The development of nicotine dependence requires smoking and results in a sequence of behavioral events that starts with the initiation of cigarette use, the conversion from experimental smoking to the establishment of regular smoking behavior, and then the development of nicotine dependence among smokers [5
]. Nicotine dependence, which is characterized by heavier smoking, early morning smoking, tolerance and withdrawal, predicts difficulty quitting.
Many compounds are present in tobacco, but nicotine is the addictive component that confers the risk of developing dependence. Nicotine binds to nicotinic cholinergic receptors, which are widely distributed in the central and peripheral nervous system. The nicotinic cholinergic receptor is composed of 5 subunit proteins arranged around a central pore, and the receptor is involved in physiologic responses related to smoking. There are 16 different nicotinic receptor subunit genes, α 1–7,9,10, β1–4, δ, ε, γ, and different combinations of these subunit proteins result in receptors that vary in biologic function, distribution throughout the body, and other pharmacologic properties. Binding of nicotine to nicotinic cholinergic receptors forms the basis of the molecular pharmacology that leads to dependence.
Not all smokers are nicotine dependent. Among current smokers, approximately 60% are nicotine dependent based on the Fagerström Test for Nicotine Dependence, a well established scale for assessing nicotine dependence [6
]. Dependence on nicotine has multiple underlying etiologies that include genetic predispositions and environmental risk factors. Evidence for genetic factors contributing to the risk of smoking behaviors and nicotine dependence is shown by the clustering of heavy smoking and nicotine dependence in families and the similarity of smoking behaviors in identical twins [8
]. In contrast to nicotine dependent smokers, light, non-dependent smokers or “chippers” smoke a few cigarettes per day and can easily quit smoking [10
]. These light smokers represent about 15% of the smoking population and can provide a genetic contrast group compared to heavy, nicotine dependent smokers.
It is likely that a large number of genes contribute to nicotine dependence, as well as many environmental factors. This complexity represents a considerable challenge, but it also underscores the potential benefits of genetic studies of nicotine dependence. By understanding genetic factors that contribute to nicotine dependence, we may start to tease apart the different contributions of genes and environments that lead to heavy smoking, which in turn may improve interventions to reduce nicotine dependence and improve smoking cessation treatment.

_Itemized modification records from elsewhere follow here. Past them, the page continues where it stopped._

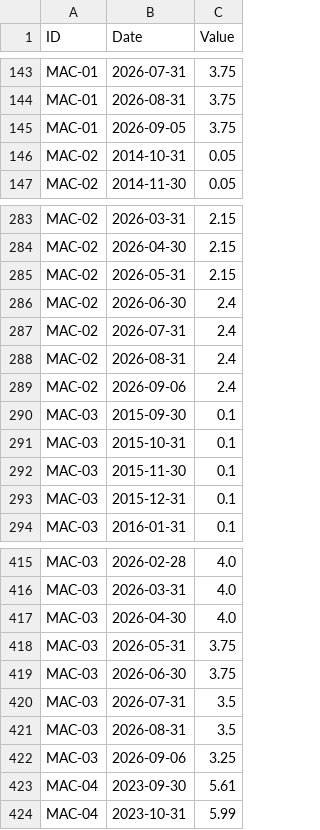
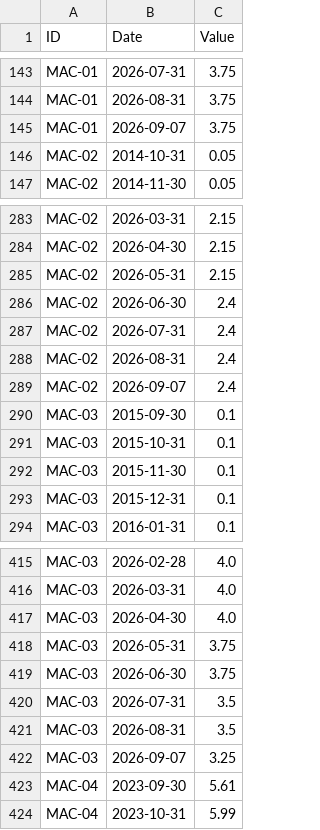
Before and after one commit to benbaichmankass/sustainable-finance-venture, a CSV file: data/macro-history.csv, drawn as a sheet; only a part is shown, gaps mark what is left out.

```diff
--- a/data/macro-history.csv
+++ b/data/macro-history.csv
@@ -144,3 +144,3 @@
 "MAC-01","2026-08-31","3.75"
-"MAC-01","2026-09-05","3.75"
+"MAC-01","2026-09-07","3.75"
 "MAC-02","2014-10-31","0.05"
@@ -288,3 +288,3 @@
 "MAC-02","2026-08-31","2.4"
-"MAC-02","2026-09-06","2.4"
+"MAC-02","2026-09-07","2.4"
 "MAC-03","2015-09-30","0.1"
@@ -421,3 +421,3 @@
 "MAC-03","2026-08-31","3.5"
-"MAC-03","2026-09-06","3.25"
+"MAC-03","2026-09-07","3.25"
 "MAC-04","2023-09-30","5.61"
```
Also changed, not shown: data/macro-snapshot.csv.
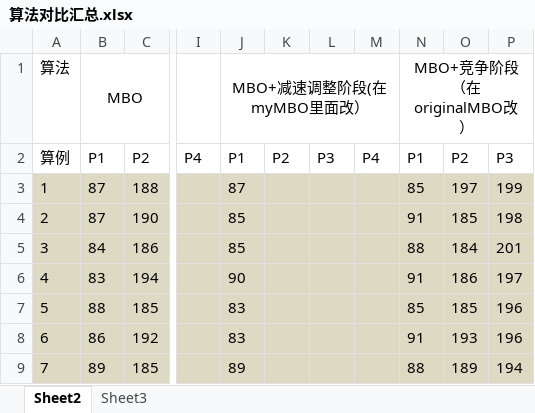
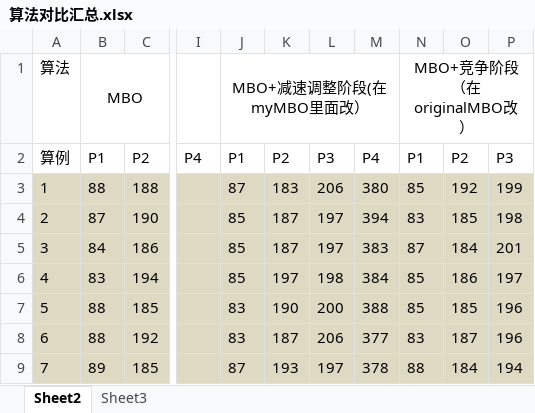
Before and after one commit to dawnohdawn/multi-object-JSSP-with-lot-spliting, an Excel workbook: 毕业论文初稿及各种文档/算法对比汇总.xlsx, sheet Sheet2, drawn as a sheet; only a part is shown, gaps mark what is left out; values as stored, in another font and other column widths than the file's, no borders; the diff covers the shown part only; the diff names each change by its address in the sheet, - before the commit and + after, or states it on an @@ line.

```diff
--- a/毕业论文初稿及各种文档/算法对比汇总.xlsx (sheet Sheet2)
+++ b/毕业论文初稿及各种文档/算法对比汇总.xlsx (sheet Sheet2)
-B3: 87
+B3: 88
-K3: (empty)
+K3: 183
-L3: (empty)
+L3: 206
-M3: (empty)
+M3: 380
-O3: 197
+O3: 192
-K4:K5: (empty)
+K4:K5: 187
-L4:L5: (empty)
+L4:L5: 197
-M4: (empty)
+M4: 394
-N4: 91
+N4: 83
-M5: (empty)
+M5: 383
-N5: 88
+N5: 87
-J6: 90
+J6: 85
-K6: (empty)
+K6: 197
-L6: (empty)
+L6: 198
-M6: (empty)
+M6: 384
-N6: 91
+N6: 85
-K7: (empty)
+K7: 190
-L7: (empty)
+L7: 200
-M7: (empty)
+M7: 388
-B8: 86
+B8: 88
-K8: (empty)
+K8: 187
-L8: (empty)
+L8: 206
-M8: (empty)
+M8: 377
-N8: 91
+N8: 83
-O8: 193
+O8: 187
-J9: 89
+J9: 87
-K9: (empty)
+K9: 193
-L9: (empty)
+L9: 197
-M9: (empty)
+M9: 378
-O9: 189
+O9: 184
```
Also changed, not shown: 88 edited cells and cell formats elsewhere in this sheet, 12 other files.
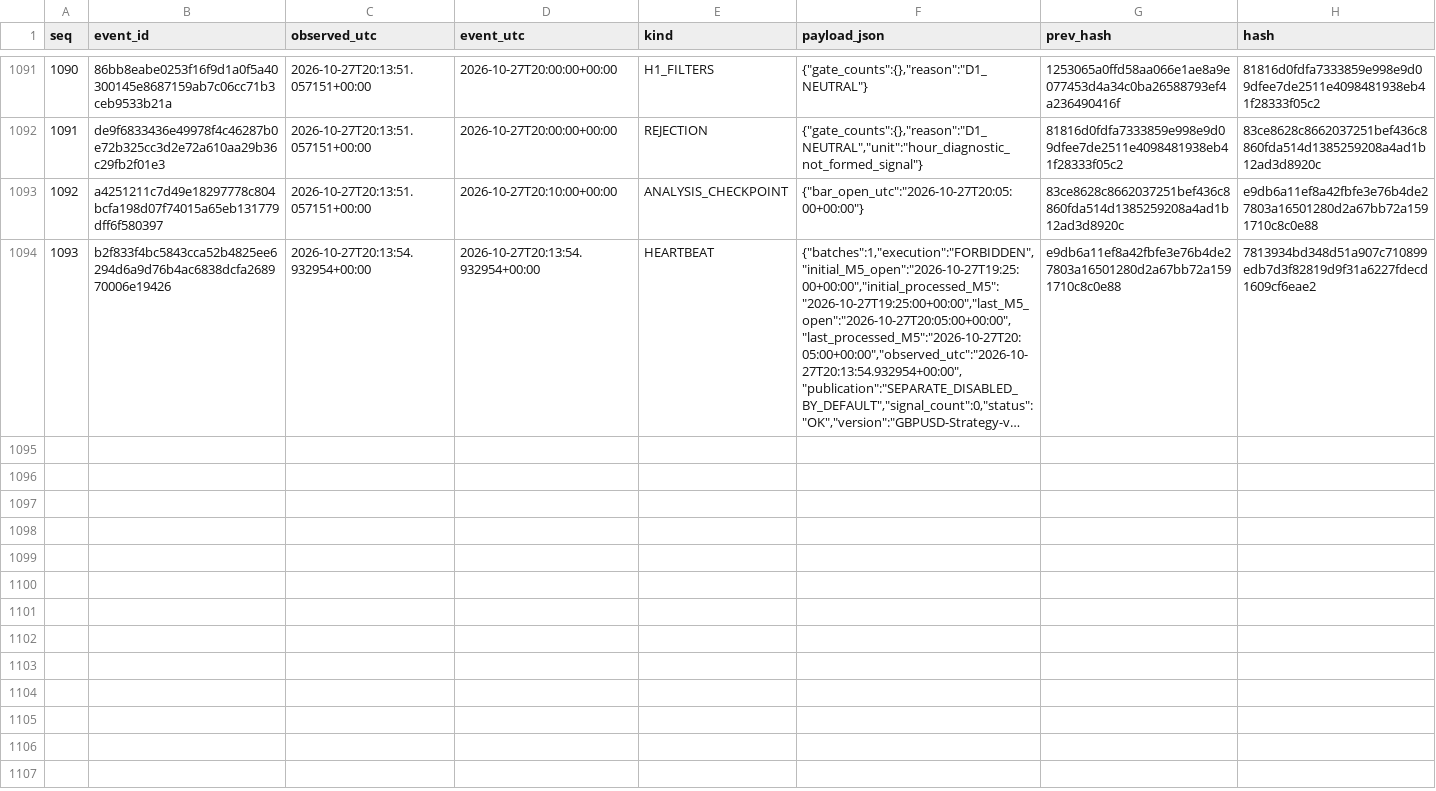
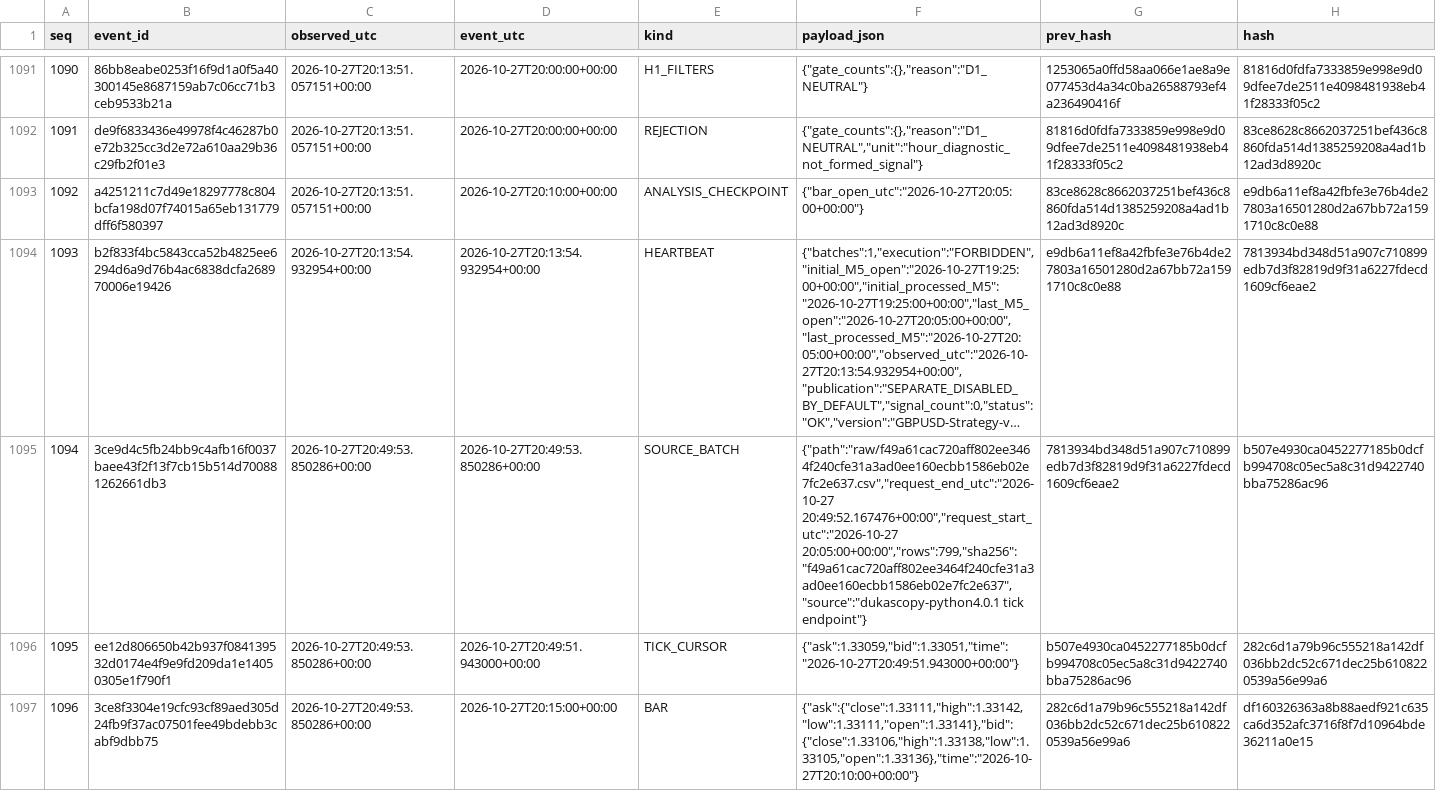
Before and after one commit to cardenm1/fx-signals-bot, a CSV file: session/events.csv, drawn as a sheet; only a part is shown, gaps mark what is left out; long unchanged cells end in …; the diff covers the shown part only; the diff names each change by its address in the sheet, - before the commit and + after, or states it on an @@ line.

```diff
--- a/session/events.csv
+++ b/session/events.csv
+row 1095: 1094 | 3ce9d4c5fb24bb9c4afb16f0037baee43f2f13f7cb15b514d700881262661db3 | 2026-10-27T20:49:53.850286+00:00 | 2026-10-27T20:49:53.850286+00:00 | SOURCE_BATCH | {"path":"raw/f49a61cac720aff802ee3464f240cfe31a3ad0ee160ecbb1586eb02e7fc2e637.csv","request_end_utc":"2026-10-27 20:49:52.167476+00:00","request_start_utc":"2026-10-27 20:05:00+00:00","rows":799,"sha256":"f49a61cac720aff802ee3464f240cfe31a3ad0ee160ecbb1586eb02e7fc2e637","source":"dukascopy-python4.0.1 tick endpoint"} | 7813934bd348d51a907c710899edb7d3f82819d9f31a6227fdecd1609cf6eae2 | b507e4930ca0452277185b0dcfb994708c05ec5a8c31d9422740bba75286ac96
+row 1096: 1095 | ee12d806650b42b937f084139532d0174e4f9e9fd209da1e14050305e1f790f1 | 2026-10-27T20:49:53.850286+00:00 | 2026-10-27T20:49:51.943000+00:00 | TICK_CURSOR | {"ask":1.33059,"bid":1.33051,"time":"2026-10-27T20:49:51.943000+00:00"} | b507e4930ca0452277185b0dcfb994708c05ec5a8c31d9422740bba75286ac96 | 282c6d1a79b96c555218a142df036bb2dc52c671dec25b6108220539a56e99a6
+row 1097: 1096 | 3ce8f3304e19cfc93cf89aed305d24fb9f37ac07501fee49bdebb3cabf9dbb75 | 2026-10-27T20:49:53.850286+00:00 | 2026-10-27T20:15:00+00:00 | BAR | {"ask":{"close":1.33111,"high":1.33142,"low":1.33111,"open":1.33141},"bid":{"close":1.33106,"high":1.33138,"low":1.33105,"open":1.33136},"time":"2026-10-27T20:10:00+00:00"} | 282c6d1a79b96c555218a142df036bb2dc52c671dec25b6108220539a56e99a6 | df160326363a8b88aedf921c635ca6d352afc3716f8f7d10964bde36211a0e15
```
Also changed, not shown: 8 added rows elsewhere in this file, session/stages.csv, 2 other files.
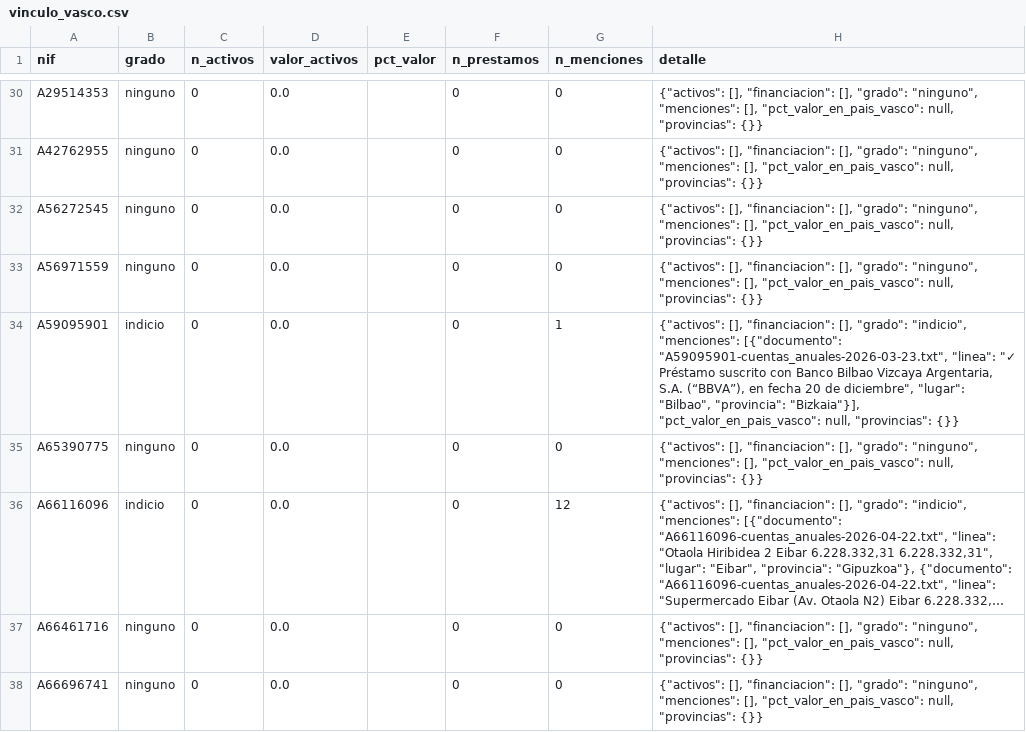
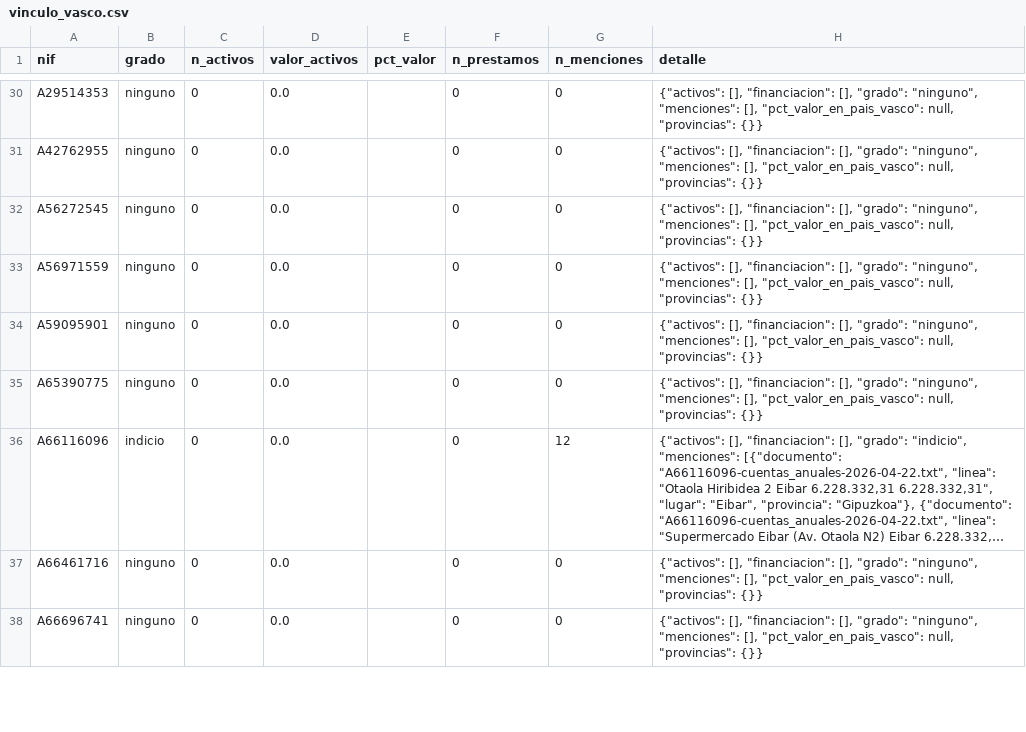
Before and after one commit to Colmeee/socimis, a CSV file: base/csv/vinculo_vasco.csv, drawn as a sheet; only a part is shown, gaps mark what is left out; long unchanged cells end in …; the diff covers the shown part only.

```diff
--- a/base/csv/vinculo_vasco.csv
+++ b/base/csv/vinculo_vasco.csv
@@ -33,3 +33,3 @@ A56272545;ninguno;0;0.0;;0;0;"{""activos"": [], ""financiacion"": [], ""grado"":
 A56971559;ninguno;0;0.0;;0;0;"{""activos"": [], ""financiacion"": [], ""grado"": ""ninguno"", ""menciones"": [], ""pct_valor_en_pais_vasco"": null, ""provincias"": {}}"
-A59095901;indicio;0;0.0;;0;1;"{""activos"": [], ""financiacion"": [], ""grado"": ""indicio"", ""menciones"": [{""documento"": ""A59095901-cuentas_anuales-2026-03-23.txt"", ""linea"": ""✓ Préstamo suscrito con Banco Bilbao Vizcaya Argentaria, S.A. (“BBVA”), en fecha 20 de diciembre"", ""lugar"": ""Bilbao"", ""provincia"": ""Bizkaia""}], ""pct_valor_en_pais_vasco"": null, ""provincias"": {}}"
+A59095901;ninguno;0;0.0;;0;0;"{""activos"": [], ""financiacion"": [], ""grado"": ""ninguno"", ""menciones"": [], ""pct_valor_en_pais_vasco"": null, ""provincias"": {}}"
 A65390775;ninguno;0;0.0;;0;0;"{""activos"": [], ""financiacion"": [], ""grado"": ""ninguno"", ""menciones"": [], ""pct_valor_en_pais_vasco"": null, ""provincias"": {}}"
```
Also changed, not shown: 4 added rows and 30 edited cells elsewhere in this file, base/csv/accionista.csv, base/csv/documento.csv, 25 other files.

At this time there are three main pharmacologic approaches to smoking cessation: nicotine replacement therapy (NRT), varenicline, and buproprion. NRT substitutes the nicotine from cigarettes with a sustained nicotine replacement which can then be tapered over several weeks. Varenicline is a partial nicotinic receptor agonist that minimizes nicotine craving and withdrawal. Buproprion acts through a different mechanism via inhibition of catecholamine (noradrenaline and dopamine) reuptake to improve quit rates. It is likely that there are different genetic profiles that identify who will best respond to one pharmacologic treatment or another. A potential promise of the study of the genetics of nicotine dependence is that we may gain insights into these profiles.
Rapid advances in genetic technology now provide a set of tools to identify genetic contributions to common diseases. A map of human genetic variation across major populations and lower cost testing of genetic variants allow large-scale genome-wide association studies (GWAS) that test one million or more genetic variants (single nucleotide polymorphisms or SNPs) in each person. These studies, which include thousands of subjects, test hundreds of thousands of variants across an individual’s complete set of DNA to identify genetic variations associated with a disease. In the last three years this has led to the discovery of new genetic contributions to diabetes, prostate cancer, and many other diseases, including nicotine dependence [11
The aims of this paper are to review the most robust genetic findings for nicotine dependence, lung cancer, and COPD and to place these in the context of smoking cessation.